Daniel had made a name for himself and the chain through his French-style cake creations and macarons, among other confections and savoury food. Bakerzin currently has nine outlets in Singapore, including ones in Paragon, United Square and VivoCity, and another five outlets in Indonesia.
In November last year though, founder and chief executive Daniel Tay has resigned from his post, and has set up a new food supply company. According to Mr Mark Tan, a spokesman for Bakerzin, Mr Tay submitted his resignation letter in August 2013. In it, he had explained that the time had come for him “to move on and to pursue other personal interests outside of Bakerzin”.
In April few years back, food blogger Daniel Ang had a chat with Bakerzin’s CEO Daniel on his greatest regret. The following originally appeared and is republished with permission from his personal site.
Bakerzin’s Daniel Tay and His Greatest Regret
Bakerzin’s CEO Daniel Tay has gone a full circle. Few may remember that he lost a big fortune setting up a bread factory during the late 1980s, and had to start all over by making cakes for friends from home.
The rest is history. With 10 Bakerzin under his belt and more stores in regional countries, he is back into the bread making business with a new shop Artisan Bread at MyVillage Serangoon Village.
The stern-looking Daniel was candid and sincere in sharing his thoughts. When asked about his success, he says “having 10 stores is not that much to be proud of.” “When I look at my friend who opened up more than 100 shops at China within 2 to 3 years, I feel that I lag so far behind” he added disappointedly.
This is strange coming from a person whose cakes and desserts have found much popularity and appeal. The peculiar thing was when asked what his greatest regret was, it was “not going earlier to the bread business”.

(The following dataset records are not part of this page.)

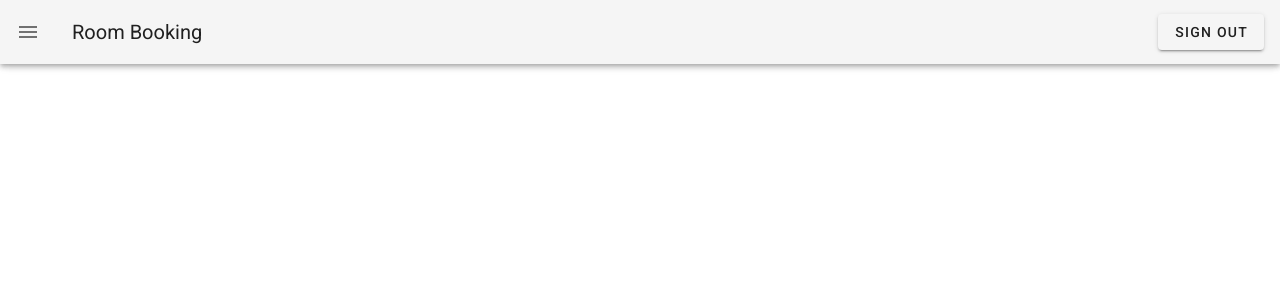
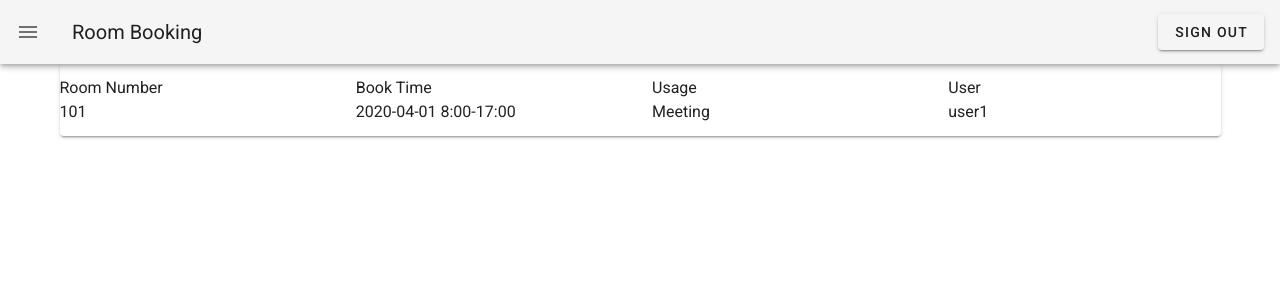
Before and after one commit to gitercn/spring-boot-vuejs-copy, a Vue app in the folder frontend/: page /Booking in a window 1280 px wide. Shown: the top 300 px of the page. Built offline with nearby package versions, Linux system fonts and the light colour scheme; what vue-js-modal would draw is missing.

Commit message:
add booking with demo data

```diff
--- /dev/null
+++ b/frontend/src/components/Booking.vue
@@ -0,0 +1,31 @@
+<template>
+  <v-container>
+    <v-card>
+      <v-row>
+        <v-col>
+          <div>Room Number</div>
+          <div>101</div>
+        </v-col>
+        <v-col>
+          <div>Book Time</div>
+          <div>2020-04-01 8:00-17:00</div>
+        </v-col>
+        <v-col>
+          <div>Usage</div>
+          <div>Meeting</div>
+        </v-col>
+        <v-col>
+          <div>User</div>
+          <div>user1</div>
+        </v-col>
+      </v-row>
+    </v-card>
+  </v-container>
+</template>
+
+<script>
+export default {};
+</script>
+
+<style>
+</style>
--- a/frontend/src/components/Navbar.vue
+++ b/frontend/src/components/Navbar.vue
@@ -35,7 +35,7 @@ export default {
       drawer: false,
       links: [
         { icon: 'mdi-view-dashboard', text: 'Dashboard', route: '/' },
-        { icon: 'mdi-book', text: 'Booking', route: '/booking' },
+        { icon: 'mdi-book', text: 'Booking', route: '/Booking' },
         { icon: 'mdi-account', text: 'Account', route: '/account' },
         { icon: 'mdi-account', text: 'Account1', route: '/Page1' },
         { icon: 'mdi-account', text: 'Account2', route: '/Page2' },
--- a/frontend/src/router/index.js
+++ b/frontend/src/router/index.js
@@ -6,6 +6,7 @@ import Service from '../components/Service.vue'
 import Page1 from '../components/Page1.vue'
 import Page2 from '../components/Page2.vue'
 import Page3 from '../components/Page3.vue'
+import Booking from '../components/Booking.vue'
 
 Vue.use(VueRouter)
 
@@ -43,6 +44,11 @@ const routes = [
     name: 'Page3',
     component: Page3
   },
+  {
+    path: '/Booking',
+    name: 'Booking',
+    component: Booking
+  },
   // {
   //   path: '/hello1',
   //   name: 'Hello1',
```
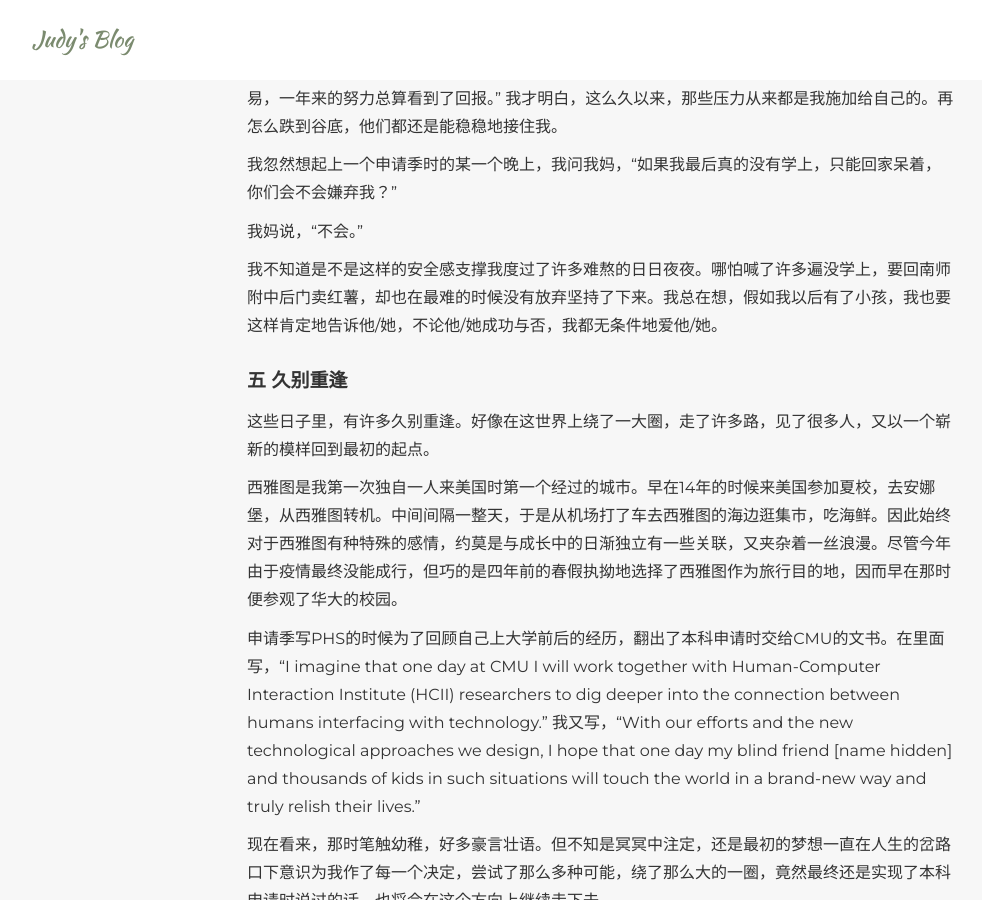
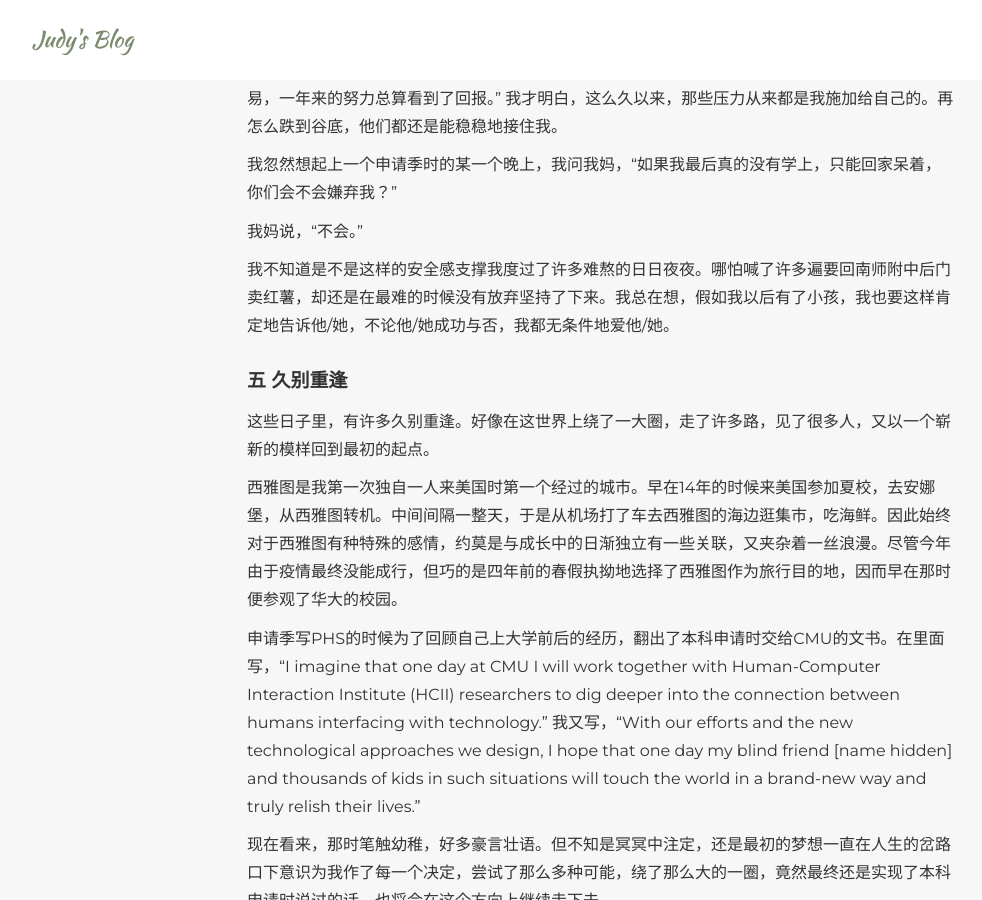
Before and after one commit to judykong97/judykong97.github.io, a Jekyll site: the page built from _posts/blog/2020-03-14-lu.markdown, in a window 1280 px wide and 900 px high, scrolled down 5424 px. Shown: the whole window, without its empty margins (38-1020 px from the left). Built offline with Jekyll 4.4.1, drawn with Linux system fonts in a browser that asks for light colours; some web fonts are replaced.

Commit message:
Updated post

```diff
--- a/_posts/blog/2020-03-14-lu.markdown
+++ b/_posts/blog/2020-03-14-lu.markdown
@@ -138,7 +138,7 @@ written: Mar 14, 2020
 
 我妈说，“不会。”
 
-我不知道是不是这样的安全感支撑我度过了许多难熬的日日夜夜。哪怕喊了许多遍没学上，要回南师附中后门卖红薯，却也在最难的时候没有放弃坚持了下来。我总在想，假如我以后有了小孩，我也要这样肯定地告诉他/她，不论他/她成功与否，我都无条件地爱他/她。
+我不知道是不是这样的安全感支撑我度过了许多难熬的日日夜夜。哪怕喊了许多遍要回南师附中后门卖红薯，却还是在最难的时候没有放弃坚持了下来。我总在想，假如我以后有了小孩，我也要这样肯定地告诉他/她，不论他/她成功与否，我都无条件地爱他/她。
 
 <div style="padding-bottom: 10px;"></div>
 
```
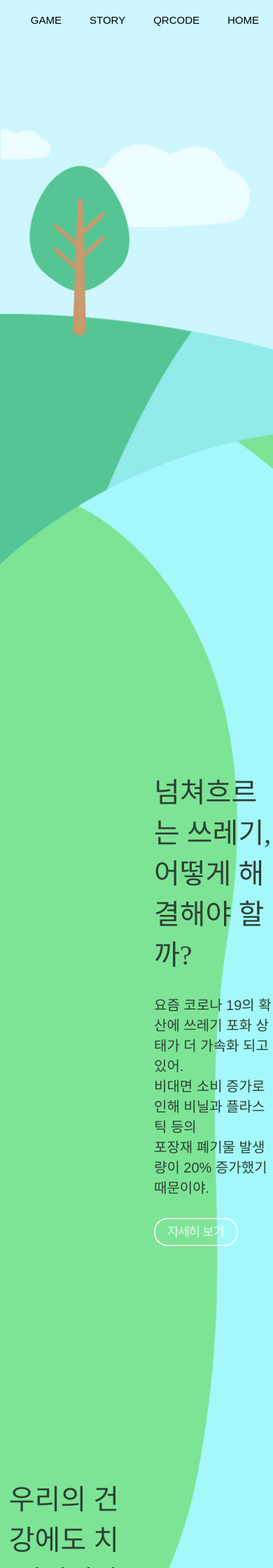
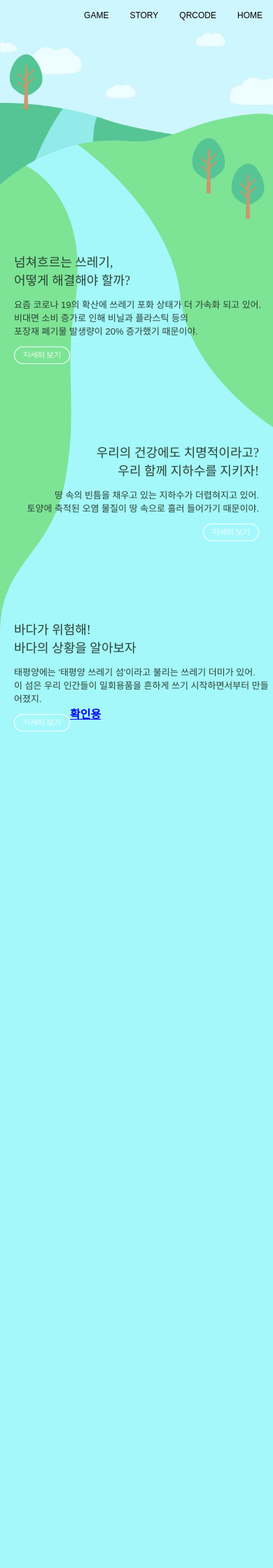
Before and after one commit to seO-Oyen/2021_ITShow, a PHP site: page / in a window 390 px wide. Shown: the top 2240 px of the page at 70% size. After the commit the page ends 1045 px from the top, so only its background shows below. Run offline with PHP 8.4, Linux system fonts and the light colour scheme; some libraries are stand-ins or nearby versions; some web fonts are replaced.

Commit message:
메인 반응형

```diff
--- a/main.css
+++ b/main.css
@@ -105,3 +105,94 @@ header{
 .h_txt .h_txt2{
     opacity:0;
 }
+
+
+/* 반응형 */
+@media all and (max-width:767px){
+    body{
+        background-image: url('image/MainImage.jpg');
+        background-size: cover;
+        background-repeat: no-repeat;
+        height: 100vh;
+    }
+    header{
+        position:fixed;
+        right: 0cm;
+    }
+    .nav_txt{
+        font-family: 'NanumSquare', sans-serif !important;
+        font-size: 12px;
+        float: right;
+        list-style-type: none;
+        text-decoration: none;
+        padding: 15px;
+
+    }
+    .a_txt{
+        text-decoration: none;
+        color: black;
+    }
+    .h_txt{
+        font-family: 'GongGothicMedium';
+        font-size: 18px;
+        text-align: left;
+        padding-top: 360px;
+        padding-left: 20px;
+    }
+    .h_txt2{
+        font-family: 'NanumSquare', sans-serif !important;
+        text-align: left;
+        font-size: 13px;
+        padding-top: 13px;
+        padding-left: 20px;
+    }
+    .h_btn{
+        width: 80px;
+        height: 25px;
+        float: left;
+        padding-top: 13px;
+        padding-left: 20px;
+    }
+    .m_txt{
+        font-family: 'GongGothicMedium';
+        font-size: 18px;
+        text-align: right;
+        padding-top: 150px;
+        padding-right: 20px;
+    }
+    .m_txt2{
+        font-family: 'NanumSquare', sans-serif !important;
+        text-align: right;
+        font-size: 13px;
+        padding-top: 13px;
+        padding-right: 20px;
+    }
+    .m_btn{
+        width: 80px;
+        height: 25px;
+        float: right;
+        padding-top: 13px;
+        padding-right: 20px;
+    }
+    .b_txt{
+        font-family: 'GongGothicMedium';
+        font-size: 18px;
+        text-align: left;
+        padding-top: 150px;
+        padding-left: 20px;
+    }
+    .b_txt2{
+        font-family: 'NanumSquare', sans-serif !important;
+        text-align: left;
+        font-size: 13px;
+        padding-top: 13px;
+        padding-left: 20px;
+    }
+    .b_btn{
+        width: 80px;
+        height: 25px;
+        float: left;
+        padding-top: 13px;
+        padding-left: 20px;
+    }
+}
```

I might have hit the wrong buttons when I said that it was probably Breadtalk which revolutionised the bread industry in Singapore. Daniel was clear in disclosing that he was not a fan of “soft and airy” bread, but those that undergone proper fermenting.
“Many Singaporeans do not appreciate true premium bread.”
Daniel’s father is the owner of Seng Choon Bakery, therefore it is not surprising that bakery is in his blood. His entire mood changed to a chirpy one when we talked about bread. “My first love is baking bread. At the start of my career, I spent a lot of time learning the art and science of baking good European style breads. So I finally decided to dedicate a store just to a range of artisan breads.”
In between shuffling between stores, Daniel revealed that his indulgence include duck rice from Sin Ming Road and the Outrum Park Char Kway Tiao at Hong Lim because the uncle used blood from the cockles to fry with lots of lard. “Very unhealthy but it is worth it”.
When asked if he dreamt of having Breadtalk’s success of getting Bakerzin listed, he said it was impossible for now but he would take “one step at a time”.
Featured Image Credit: Straits Times